Bill Doyle is going down market.
After fending off accusations that that his company wasn’t Canadian enough, the chief executive officer of Potash Corp. of Saskatchewan Inc. has become a property owner in the province again – part of the company’s so-called “Pledge to Saskatchewan,” made during its defence against BHP Billiton Ltd.’s hostile takeover bid. But this time, there is no mansion along the South Saskatchewan River for Mr. Doyle, who is one of Canada’s wealthiest CEOs.
Instead, he has opted for a 1,000-square-foot condo in a 27-year-old building in Saskatoon, which he bought days after BHP’s $38.6-billion deal was turned away by the federal government. The estimated value of the property: $308,000, according to the city’s land titles registry.
The transaction allowed the Chicago native to stand before the Saskatoon’s chamber of commerce last week and proclaim himself a citizen of the city, as he reiterated a series of promises to the provincial government that included the relocation of several senior executives from Chicago to Saskatoon before the end of March.

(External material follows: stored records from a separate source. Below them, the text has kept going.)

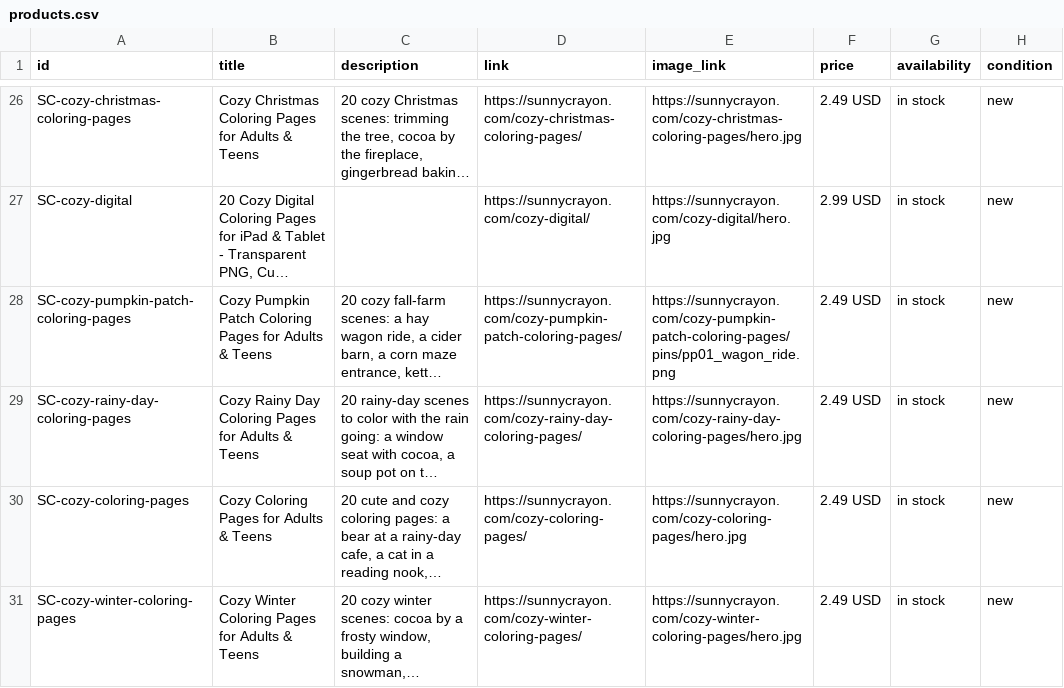
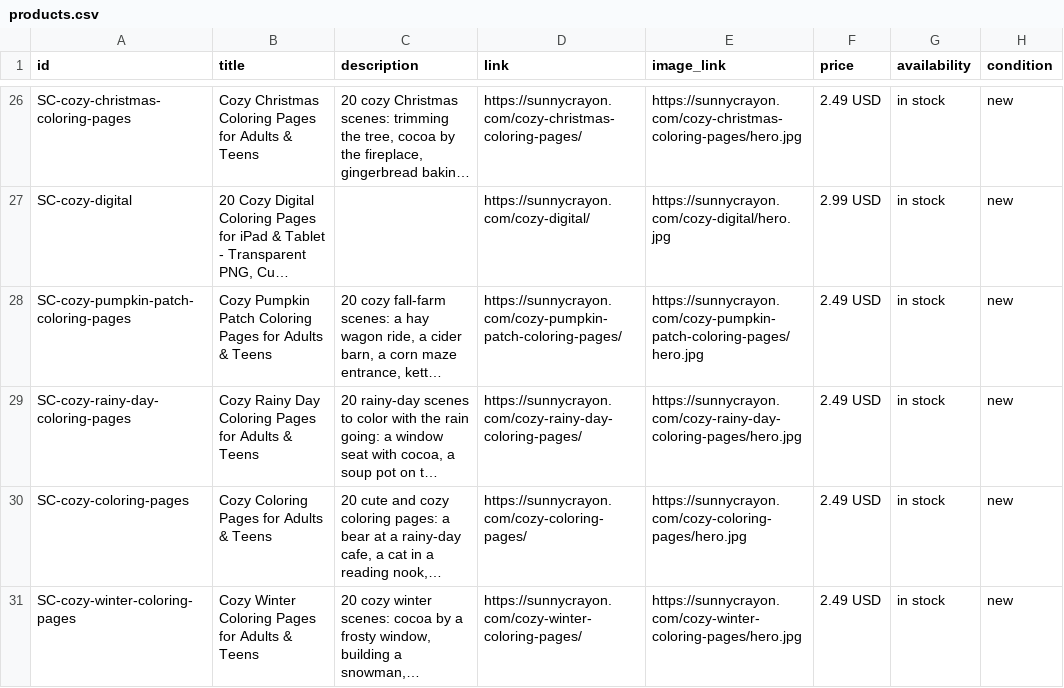
Before and after one commit to tbco-ship-it/sunnycrayon, a CSV file: products.csv, drawn as a sheet; only a part is shown, gaps mark what is left out; long unchanged cells end in …; the diff names each change by its address in the sheet, - before the commit and + after, or states it on an @@ line.

Commit message:
Add bundle cozy_pumpkin_patch_v1

```diff
--- a/products.csv
+++ b/products.csv
-E28 (image_link): https://sunnycrayon.com/cozy-pumpkin-patch-coloring-pages/pins/pp01_wagon_ride.png
+E28 (image_link): https://sunnycrayon.com/cozy-pumpkin-patch-coloring-pages/hero.jpg
```
Also changed, not shown: 2 other files.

The pledge was made in October as the company waged a public relations battle with Australia-based BHP, and included a promise to hire more workers in the city as well as continue donating to local causes. It helped secure an ally in Premier Brad Wall, who became the harshest critic of the takeover.
While the city’s tax registry states that Potash Corp. is responsible for the property taxes, senior director of corporate and government relations Tom Pasztor said the money is coming out of Mr. Doyle’s pockets.
Mr. Doyle earned $9.6-million in 2009, including stock and options, according to Potash’s most recent annual report.
“Because he travels 200 days a year, he pays in advance, and he does that by paying the money to his secretary,” Mr. Pasztor said. “Whether it’s taxes, phone or cleaning he doesn’t want to come back to the condo and find himself in arrears. It just works out best to stay on top of his bill payments this way.”
Mr. Doyle first needed a place to live in Saskatoon in 1999. He had just been appointed CEO of Potash Corp. of Saskatchewan, and agreed with the company’s board when it suggested he could better do the job if he moved from Chicago. He built a 6,000-square-foot mansion on the banks of the South Saskatchewan.
His residency didn’t last, however, as he moved his family back to the more familiar Chicago within a few years – a decision that remained a sore point for years with provincial politicians. He has maintained a rental in Saskatoon since then, the company said.
This time, his ambitions were scaled down – rather than finance another massive residential project, he bought the comparatively small condo to live in while he’s in Saskatoon. Given his heavy travel schedule and the fact that his three children are grown, Mr. Pasztor said, the condo made sense.
The sale was conducted privately, so it was not listed on the Multiple Listing Service. The deal closed in mid-November. The last time the condo was sold through the MLS – in 2000 for $114,900 – the condo was described as an “immaculate eighth floor unit overlooking the Saskatchewan River … very bright unit, with a living room large enough for a hide-a-bed.”
Mr. Doyle’s former Saskatoon home – with six bedrooms, seven bathrooms, a wine room and multilevel terraces leading down to the river – sold in 2004 for $2-million at a time when the average home was changing hands for just over $100,000.
Saskatoon has been one of the hottest real estate markets in the country over the last decade. ReMax reported recently that house prices increased 9.2 per cent on an annually compounding basis over the last decade, as the province’s resource boom fuelled strong economic growth.
“Investors should return to [Saskatoon] in increasing numbers next year, snapping up well-priced condominium and single-family properties,” the brokerage said in its 2011 outlook.
The city’s housing market is still relatively inexpensive compared with other Canadian cities, with the average resale price hovering around $301,000 in January. The national average was closer to $350,000, according to the Canadian Real Estate Association.
Almost 10 years after Mr. Doyle’s mansion sale caused a stir for its million-dollar-plus price tag, there’s no shortage of luxury available to those looking for a higher-end home in Saskatoon – there are 14 listed for more than $1-million on the MLS, including a 7,000-square-foot waterfront estate listed for $2.5-million.